Most likely, their dad is watching too. Perhaps their grandparents. Because this is a really big deal.
Then there’s the extracurricular stuff too – I remember my daughter performing her dance at the end of a dance class and there was me, my husband, my parents and my boys there to watch her! The very first time my daughter and I danced in a show, we were watched by my husband, my parents, my boys and my brother-in-law.
Fast forward 11 years from my eldest’s first nativity and the shine of watching stuff has worn off in our family. There’s just too many of these priceless occasions. And having too many of them starts to make them a bit less priceless. Especially when your baby is taller than you and doesn’t crack a smile.

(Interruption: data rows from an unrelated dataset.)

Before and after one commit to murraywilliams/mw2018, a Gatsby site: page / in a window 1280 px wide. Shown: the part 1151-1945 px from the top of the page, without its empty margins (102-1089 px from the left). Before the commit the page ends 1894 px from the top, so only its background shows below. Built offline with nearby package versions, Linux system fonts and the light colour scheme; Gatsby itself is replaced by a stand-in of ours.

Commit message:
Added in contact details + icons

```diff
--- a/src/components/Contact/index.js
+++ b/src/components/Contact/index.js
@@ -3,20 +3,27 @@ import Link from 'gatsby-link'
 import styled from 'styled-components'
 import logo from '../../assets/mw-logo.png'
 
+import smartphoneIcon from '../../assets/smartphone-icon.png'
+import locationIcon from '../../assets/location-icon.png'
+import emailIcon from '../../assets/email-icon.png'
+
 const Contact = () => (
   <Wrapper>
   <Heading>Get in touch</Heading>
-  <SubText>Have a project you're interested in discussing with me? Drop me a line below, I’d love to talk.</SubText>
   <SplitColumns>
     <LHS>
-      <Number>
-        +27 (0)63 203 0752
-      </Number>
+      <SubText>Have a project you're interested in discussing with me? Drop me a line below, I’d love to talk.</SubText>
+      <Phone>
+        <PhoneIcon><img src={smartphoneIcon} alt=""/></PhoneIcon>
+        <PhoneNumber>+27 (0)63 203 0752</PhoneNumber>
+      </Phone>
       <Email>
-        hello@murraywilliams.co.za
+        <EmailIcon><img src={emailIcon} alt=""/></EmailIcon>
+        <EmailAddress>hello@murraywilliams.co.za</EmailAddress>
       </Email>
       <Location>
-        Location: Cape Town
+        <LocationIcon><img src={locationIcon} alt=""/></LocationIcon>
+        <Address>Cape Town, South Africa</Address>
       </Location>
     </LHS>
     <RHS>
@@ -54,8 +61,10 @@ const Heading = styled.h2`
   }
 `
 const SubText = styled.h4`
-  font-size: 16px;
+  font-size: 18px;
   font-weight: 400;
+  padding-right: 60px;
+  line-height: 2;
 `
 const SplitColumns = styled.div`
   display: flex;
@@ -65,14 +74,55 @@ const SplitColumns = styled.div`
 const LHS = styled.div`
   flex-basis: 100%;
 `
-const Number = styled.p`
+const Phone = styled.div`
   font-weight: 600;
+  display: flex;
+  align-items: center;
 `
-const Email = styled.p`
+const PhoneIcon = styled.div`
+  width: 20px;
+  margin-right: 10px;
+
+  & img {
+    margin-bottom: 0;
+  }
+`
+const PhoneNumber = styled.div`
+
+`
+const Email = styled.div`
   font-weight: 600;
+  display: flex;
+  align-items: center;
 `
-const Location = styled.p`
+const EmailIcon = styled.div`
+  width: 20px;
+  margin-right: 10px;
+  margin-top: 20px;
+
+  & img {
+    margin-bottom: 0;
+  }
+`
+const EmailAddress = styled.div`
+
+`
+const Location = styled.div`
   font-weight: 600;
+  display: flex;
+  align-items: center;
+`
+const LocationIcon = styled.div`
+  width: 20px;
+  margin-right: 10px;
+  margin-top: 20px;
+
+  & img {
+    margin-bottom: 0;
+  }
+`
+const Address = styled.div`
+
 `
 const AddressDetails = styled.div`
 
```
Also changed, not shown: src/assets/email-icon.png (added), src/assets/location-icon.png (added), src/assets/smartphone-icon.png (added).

Last year, my husband and boys opted out of watching my daughter’s dance show. This year, my parents did too. They’ve seen too many dance shows, too many sports days and too many assemblies.
Only one dedicated member of our family goes along to everything she possibly can. Me.
In 2016 I have been to see (and I may well have forgotten some):
- My younger son playing in a handful of school rugby matches
- My younger son playing in a lot of league football matches
- My daughter performing in Young Voices
- My daughter swimming in two swimming galas
- My daughter dancing in two dance festivals
- My daughter’s annual dance show
- My younger son’s sports day
- My daughter running in an athletics competition
- My eldest’s school concert
- My younger son’s school concert
- My daughter’s class assembly
To me, those moments are still priceless, just in a slightly different way. And it’s not fair to ignore my daughter’s sports day just because we’ve seen her brothers in too many.
My kids aren’t getting any younger and I’m aware these moments will stop soon. My son is in year 10. We’ve probably got one more school concert left before he moves into 6th Form. Will he still want to play his violin and perform in concerts then? He’s not even keen to perform in them now. And my daughter is in year 5. We’ve got one more year of primary school stuff and then we will say goodbye to primary school for good after 12 years. So there’s no way I’m going to miss out on those last few precious opportunities to see her perform or run or swim with her school.
The end of term may be just days away, but I’ve still got my daughter’s sports day to watch and my younger son’s drama performance. Then it’ll be September and we’ll start a whole new year of rugby matches and school concerts…
Do you watch as many of your children’s performances and sports days as possible? Does their dad watch as many as you do?